Review: The Authoritarianism of Barbieland

Arm the Kens?


Imagine a country that denies fundamental rights to many of its citizens. The disempowered are deprived of economic opportunities, lack adequate shelter, and may not participate in the political process. It's long past time for international human rights organizations to turn their attention to Barbieland, the setting of this summer's smash hit movie Barbie. (Spoilers follow.)

As envisioned by director/co-screenwriter Greta Gerwig, Barbieland is a paradise for the various Barbies, including the film's protagonist, Stereotypical Barbie (Margot Robbie). The president is a Barbie, as are all the Supreme Court justices; every meaningful job is held by Barbies, who live in mansions.

In contrast, life is deeply unfulfilling for Beach Ken (Ryan Gosling) and his fellow Kens. Barbie withholds housing, realistic employment, political representation, and romantic love. Supporters of U.S. interventionism might expect the Kens to greet us as liberators. Indeed, Barbie and Ken do eventually go to the real world—Los Angeles, specifically—and hilarity ensues as they discover what it's like when men hold positions of authority.

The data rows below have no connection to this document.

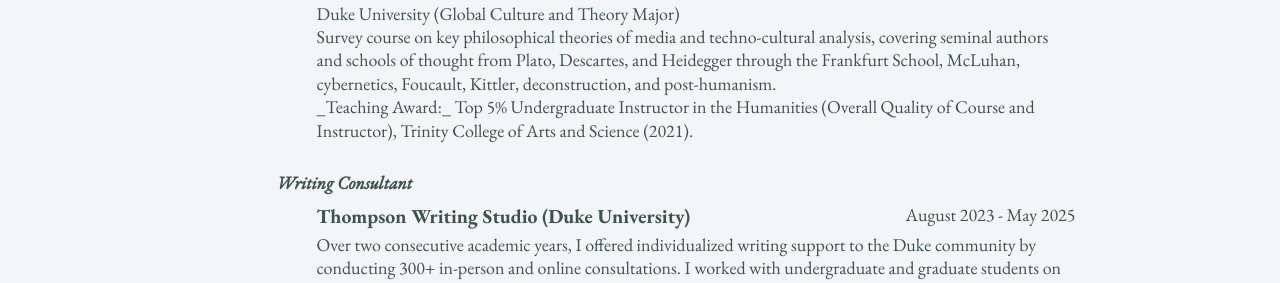
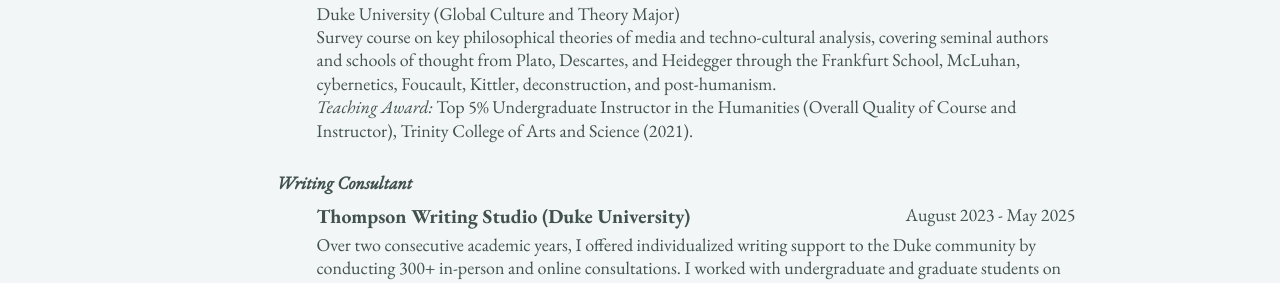
Before and after one commit to epujol90/epujol90.github.io, a Jekyll site: the page built from _pages/cv-json.md, in a window 1280 px wide and 900 px high, scrolled down 5807 px. Shown: the part 165-448 px from the top of the window. Built offline with Jekyll 4.4.1, drawn with Linux system fonts in a browser that asks for light colours; a script bundle is joined from its source files by our own code; library files that are not in the unit come from our copies.

```diff
--- a/_data/cv.json
+++ b/_data/cv.json
@@ -341,7 +341,7 @@
       "institution": "Duke University (Global Culture and Theory Major)",
       "date": "Spring 2021",
       "role": "",
-      "description": "Survey course on key philosophical theories of media and techno-cultural analysis, covering seminal authors and schools of thought from Plato, Descartes, and Heidegger through the Frankfurt School, McLuhan, cybernetics, Foucault, Kittler, deconstruction, and post-humanism.<br>_Teaching Award:_ Top 5% Undergraduate Instructor in the Humanities (Overall Quality of Course and Instructor), Trinity College of Arts and Science (2021).",
+      "description": "Survey course on key philosophical theories of media and techno-cultural analysis, covering seminal authors and schools of thought from Plato, Descartes, and Heidegger through the Frankfurt School, McLuhan, cybernetics, Foucault, Kittler, deconstruction, and post-humanism.<br><em>Teaching Award:</em> Top 5% Undergraduate Instructor in the Humanities (Overall Quality of Course and Instructor), Trinity College of Arts and Science (2021).",
       "category": "Instructor of Record"
     },
     {
```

While Barbie is investigating existential dread, Ken returns to Barbieland and seizes power (the Barbies, exhausted from running things, overwhelmingly approve), forcing Stereotypical Barbie to save the day.

And where does Ken end up? Right back where he started, as the Barbies cruelly vote to return the Kens to their previous second-class status. The Kens ultimately ask if they can have a single Supreme Court seat. The Barbies say no. The authoritarian reaction to the Revolutions of 1848 was less vicious than this.

It's unclear whether the movie is actually endorsing this arrangement (Stereotypical Barbie opts instead to return to the real world); indeed, Barbie's broader message is a muddled one. Despite these problems, the film is colorful and entertaining. Now if only we could arm the moderate Kens.